GlobalData Healthcare 6 April 2020 (Last Updated April 6th, 2020 15:58)
ICUs will experience strain from high-risk groups if growth of Covid-19 cases continues

Coronavirus (Covid-19) has now spread across 183 countries with more than one million confirmed cases worldwide. The US is the most heavily affected country in the world representing 25% of the confirmed cases worldwide. Approximately 70% of the total deaths due to Covid-19 have occurred in Europe, but the number of fatalities is rising quickly in the US. Hospitals in Europe and the US are under severe strain with the exponential surge in cases. Covid-19 is a serious threat for the population with pre-existing comorbid conditions, such as diabetes and heart diseases. As Europe and the US have millions of people with pre-existing health conditions, the intensive care units (ICUs) in these countries are expected to experience severe strain if the exponential growth does not taper off.

The number of people with comorbid conditions in Europe and the US is very high and will continue to grow quickly in the near future. GlobalData epidemiologists report that there are 49 million diagnosed prevalent cases of diabetes and 25 million diagnosed cases of heart disease in the six major markets (6MM: US, France, Germany, Italy, Spain, and the UK) in 2020.

GlobalData epidemiologists modelled a hypothetical scenario where 30% of diabetes (type 1 and type 2) cases had Covid-19 and 40% of those patients required treatment in an ICU. Based on these assumptions, epidemiologists forecast that 5.8 million people with diabetes will be infected with Covid-19 and require ICU treatment in 2020, which is significantly higher than the 6MM’s ICU capacity. This number assumes minimal implementation of disease prevention measures and a massive surge in cases within one month of local disease transmission of Covid-19. The majority of countries in Europe are now in lockdown, prohibiting all non-essential travel. This suggests that the actual number of cases requiring treatment in an ICU will be lower, as demand for treatment would spread out over a few months. Additionally, the need for ICUs could be eliminated for a large proportion of the populations if the local transmission can be stamped out, lessening the strain. However, if even a small fraction of these cases requires ICU beds at the same time, it could potentially overwhelm the limited number of ICU facility available in these countries. Some countries could see higher levels of strain compared to other countries. For example, the UK would experience greater strain than Germany, as the UK only has 4,500 ICU beds while Germany has 24,000 ICU beds.

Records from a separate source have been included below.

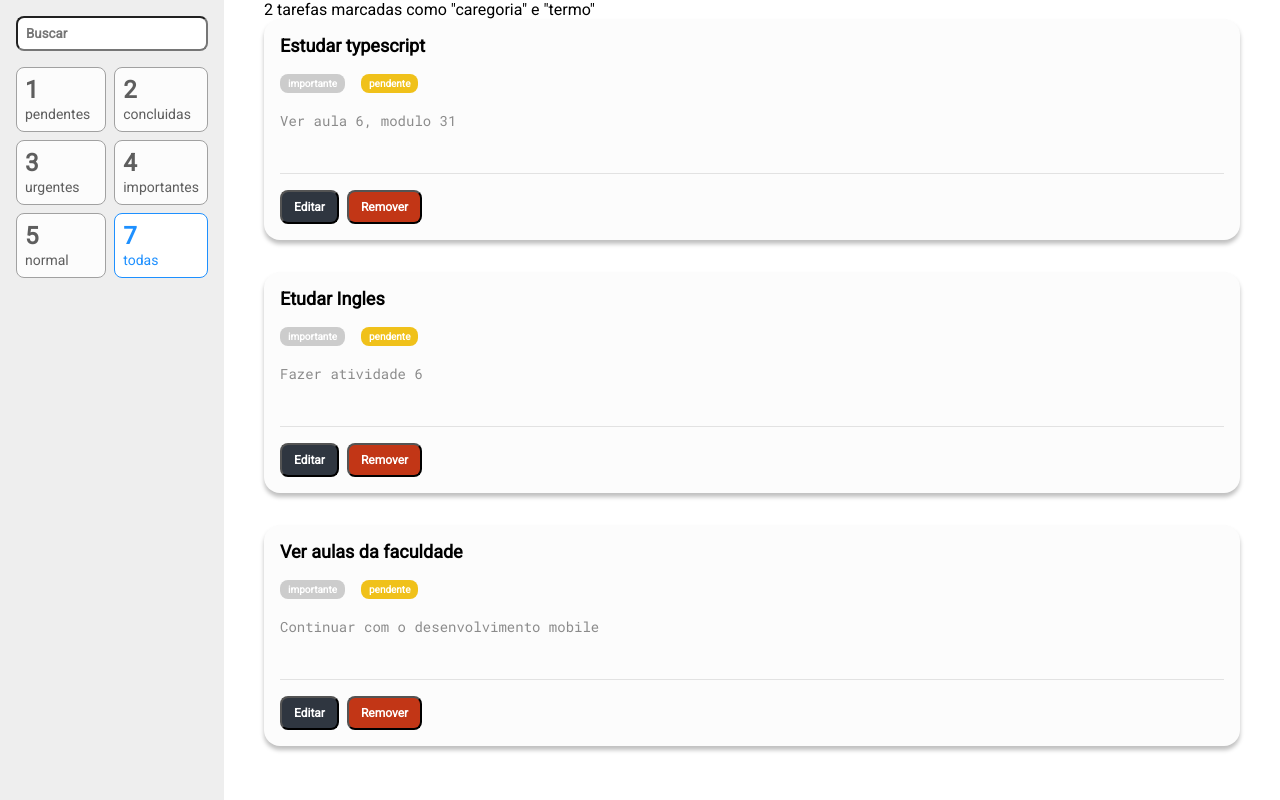
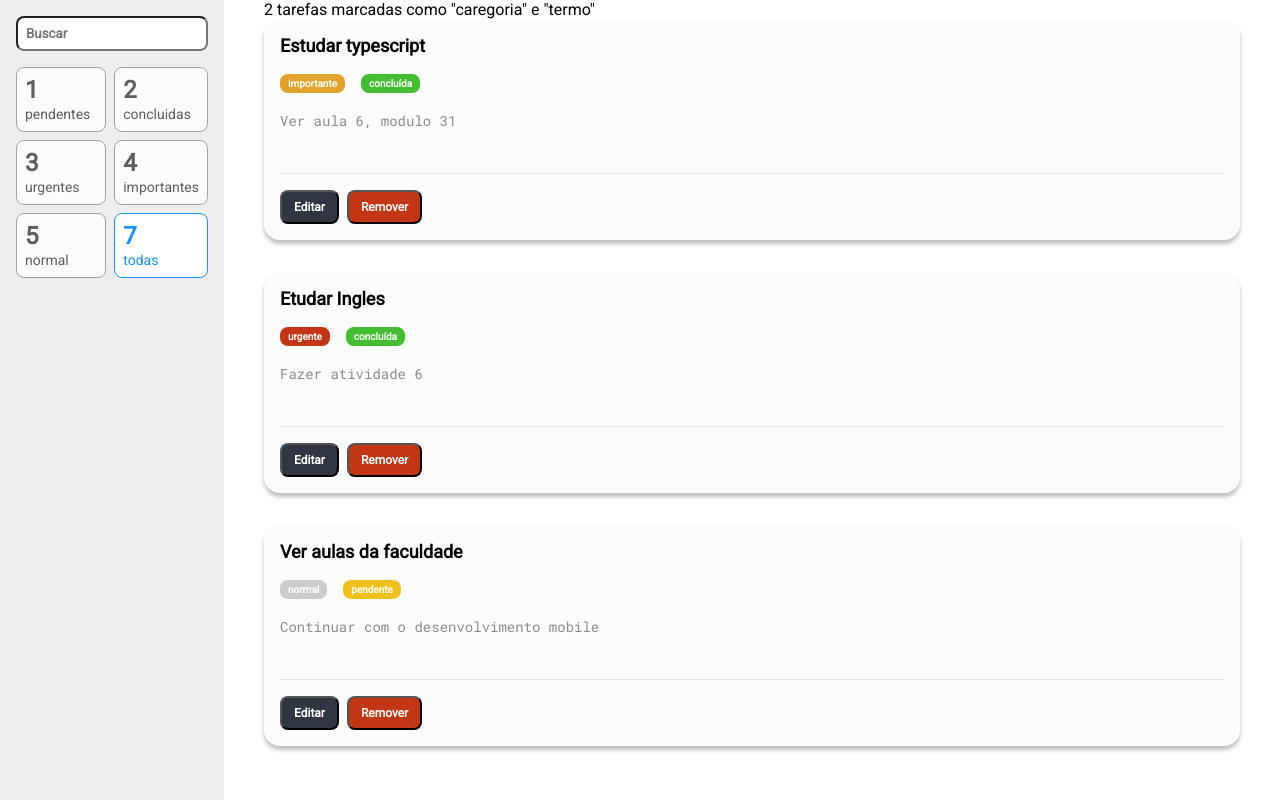
Before and after one commit to Wil-Fs/to-do-list, a React (Create React App) app: page / in a window 1280 px wide. Built offline with nearby package versions, Linux system fonts and the light colour scheme.

Commit message:
Config: Reducers

```diff
--- a/src/components/Task/index.tsx
+++ b/src/components/Task/index.tsx
@@ -1,10 +1,11 @@
 import { useState } from 'react';
 import * as S from './styles';
+import * as enums from '../../useful/enums/Tarefa';
 
 type Props = {
 	title: string;
-	priority: string;
-	status: string;
+	priority: enums.Priority;
+	status: enums.Status;
 	description: string;
 };
 
@@ -14,8 +15,12 @@ const Task = ({ title, priority, description, status }: Props) => {
 	return (
 		<S.Card>
 			<S.Title>{title}</S.Title>
-			<S.Tags priority={priority}>{priority}</S.Tags>
-			<S.Tags status={status}>{status}</S.Tags>
+			<S.Tags parameter="priority" priority={priority}>
+				{priority}
+			</S.Tags>
+			<S.Tags parameter="status" status={status}>
+				{status}
+			</S.Tags>
 			<S.Description value={description} />
 			<S.ActionBar>
 				{isEditing ? (
--- a/src/components/Task/styles.ts
+++ b/src/components/Task/styles.ts
@@ -2,20 +2,22 @@ import styled from 'styled-components';
 
 import variables from '../../styles/variables';
 
+import * as enums from '../../useful/enums/Tarefa';
+
 type TagProps = {
-	priority?: string;
-	status?: string;
+	priority?: enums.Priority;
+	status?: enums.Status;
+	parameter: 'priority' | 'status';
 };
 
-function changeBgColor(props: TagProps): string {
-	if ('status' in props) {
-		if (props.status == 'pendente') return variables.yellow;
-		if (props.status == 'concluído') return variables.green;
-	} else if ('priority' in props) {
-		if (props.status == 'urgente') return variables.red;
-		if (props.status == 'importante') return variables.darkYellow;
+function changeBgColor({ status, parameter, priority }: TagProps): string {
+	if (parameter == 'priority') {
+		if (priority === enums.Priority.URGENTE) return variables.red;
+		if (priority === enums.Priority.IMPORTANTE) return variables.darkYellow;
+	} else {
+		if (status === enums.Status.PENDENTE) return variables.yellow;
+		if (status === enums.Status.CONCLUIDA) return variables.green;
 	}
-
 	return '#ccc';
 }
 
--- a/src/containers/ToDoList/index.tsx
+++ b/src/containers/ToDoList/index.tsx
@@ -1,24 +1,25 @@
 import Task from '../../components/Task';
 import { Container } from './styles';
+import * as enums from '../../useful/enums/Tarefa';
 
 const tasks = [
 	{
 		title: 'Estudar typescript',
 		description: 'Ver aula 6, modulo 31',
-		priority: 'importante',
-		status: 'pendente'
+		priority: enums.Priority.IMPORTANTE,
+		status: enums.Status.CONCLUIDA
 	},
 	{
 		title: 'Etudar Ingles',
 		description: 'Fazer atividade 6',
-		priority: 'importante',
-		status: 'pendente'
+		priority: enums.Priority.URGENTE,
+		status: enums.Status.CONCLUIDA
 	},
 	{
 		title: 'Ver aulas da faculdade',
 		description: 'Continuar com o desenvolvimento mobile',
-		priority: 'importante',
-		status: 'pendente'
+		priority: enums.Priority.NORMAL,
+		status: enums.Status.PENDENTE
 	}
 ];
 
--- /dev/null
+++ b/src/useful/enums/Tarefa.ts
@@ -0,0 +1,10 @@
+export enum Priority {
+	URGENTE = 'urgente',
+	IMPORTANTE = 'importante',
+	NORMAL = 'normal'
+}
+
+export enum Status {
+	PENDENTE = 'pendente',
+	CONCLUIDA = 'concluída'
+}
```
Also changed, not shown: src/modules/Tasks.ts (added, +25 -0 lines), src/store/index.ts (added, +10 -0 lines), src/store/reducers/tasks.ts (added, +45 -0 lines).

The healthcare systems in Europe and the US are already under great strain due to the ongoing flu season and would not be able to withstand an exponential surge of cases requiring ICU treatment. Social distancing and lockdown practices should continue until the outbreak curve is flattened. Korea and China have shown that this is possible with the rigorous implementation of social distancing rules combined with testing, isolation, and management of Covid-19 patients.